= TASK ITEM =
Each entry should be printed exactly, with its images omitted.

Saved entries:
------------------------------------
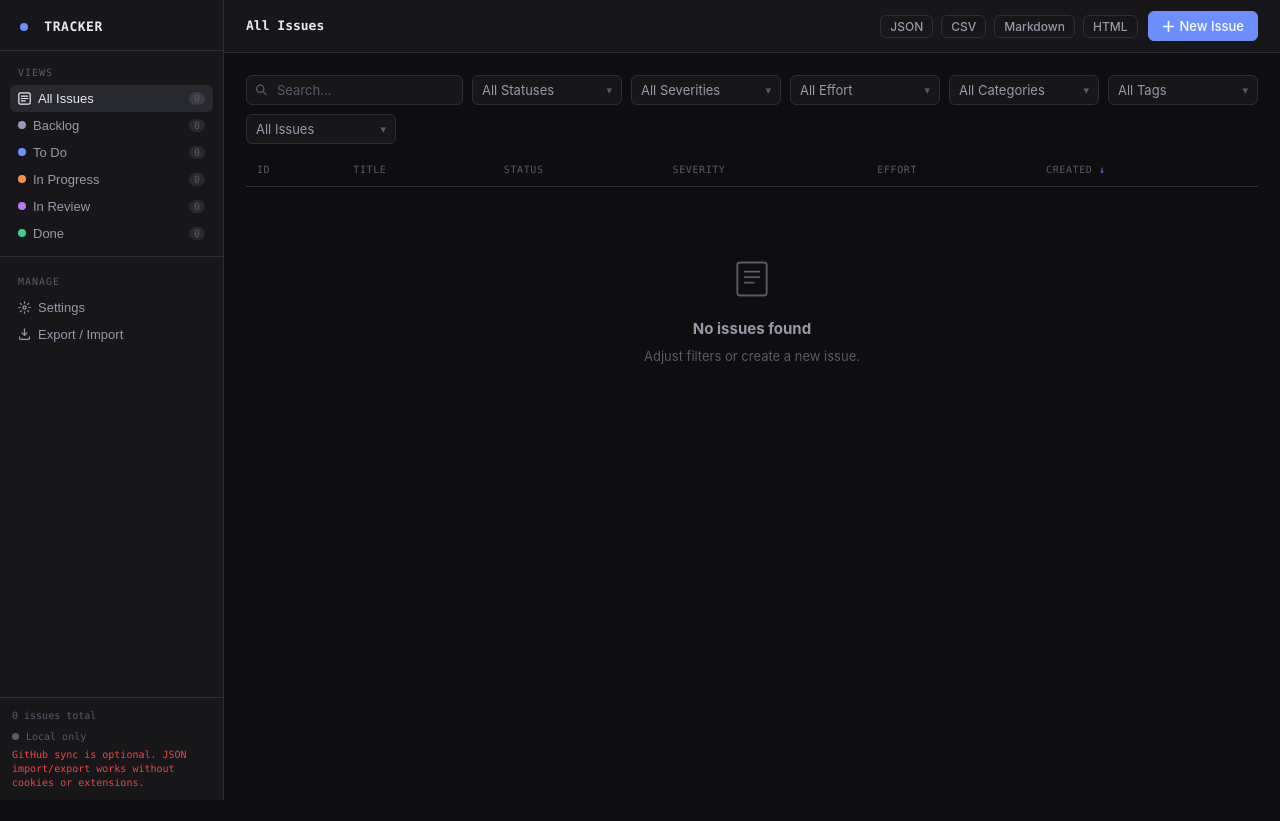
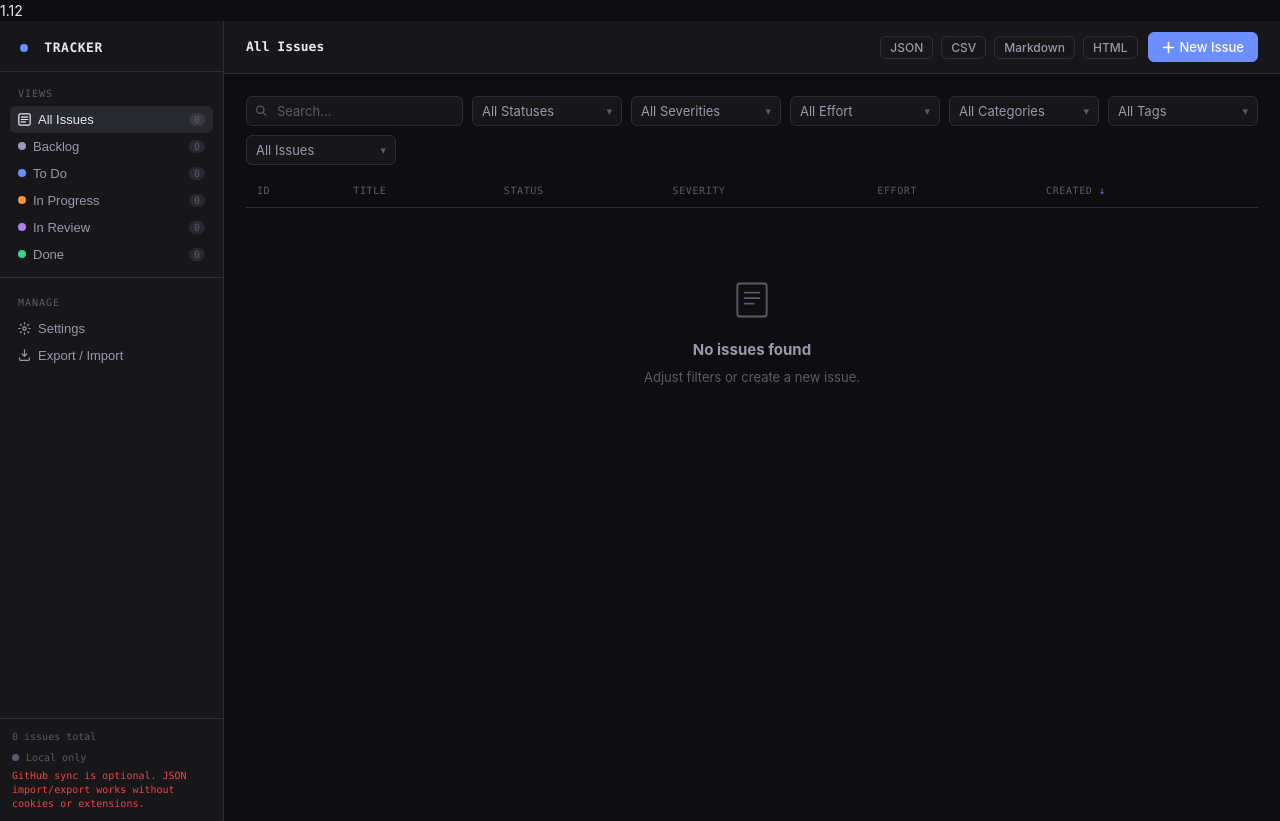
Before and after one commit to taylorjason/issue-tracker, a plain HTML site: page index.html in a window 1280 px wide. Before the commit the page ends 800 px from the top, so only its background shows below. Drawn offline with Linux system fonts and the light colour scheme.

Commit message:
Add version numbering

```diff
--- a/index.html
+++ b/index.html
@@ -3,7 +3,8 @@
 <head>
 <meta charset="UTF-8">
 <meta name="viewport" content="width=device-width, initial-scale=1.0">
-<title>Issue Tracker</title>
+<version>1.12</version>
+<title>Issue Tracker 1.12</title>
 <style>
 :root {
   --bg:#0e0e10; --surface:#17171a; --s2:#1f1f24; --s3:#28282f;
```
------------------------------------
= RESULT OF THIS TASK =
Before and after one commit to taylorjason/issue-tracker, a plain HTML site: page index.html in a window 1280 px wide. Before the commit the page ends 800 px from the top, so only its background shows below. Drawn offline with Linux system fonts and the light colour scheme.

Commit message:
Add version numbering

```diff
--- a/index.html
+++ b/index.html
@@ -3,7 +3,8 @@
 <head>
 <meta charset="UTF-8">
 <meta name="viewport" content="width=device-width, initial-scale=1.0">
-<title>Issue Tracker</title>
+<version>1.12</version>
+<title>Issue Tracker 1.12</title>
 <style>
 :root {
   --bg:#0e0e10; --surface:#17171a; --s2:#1f1f24; --s3:#28282f;
```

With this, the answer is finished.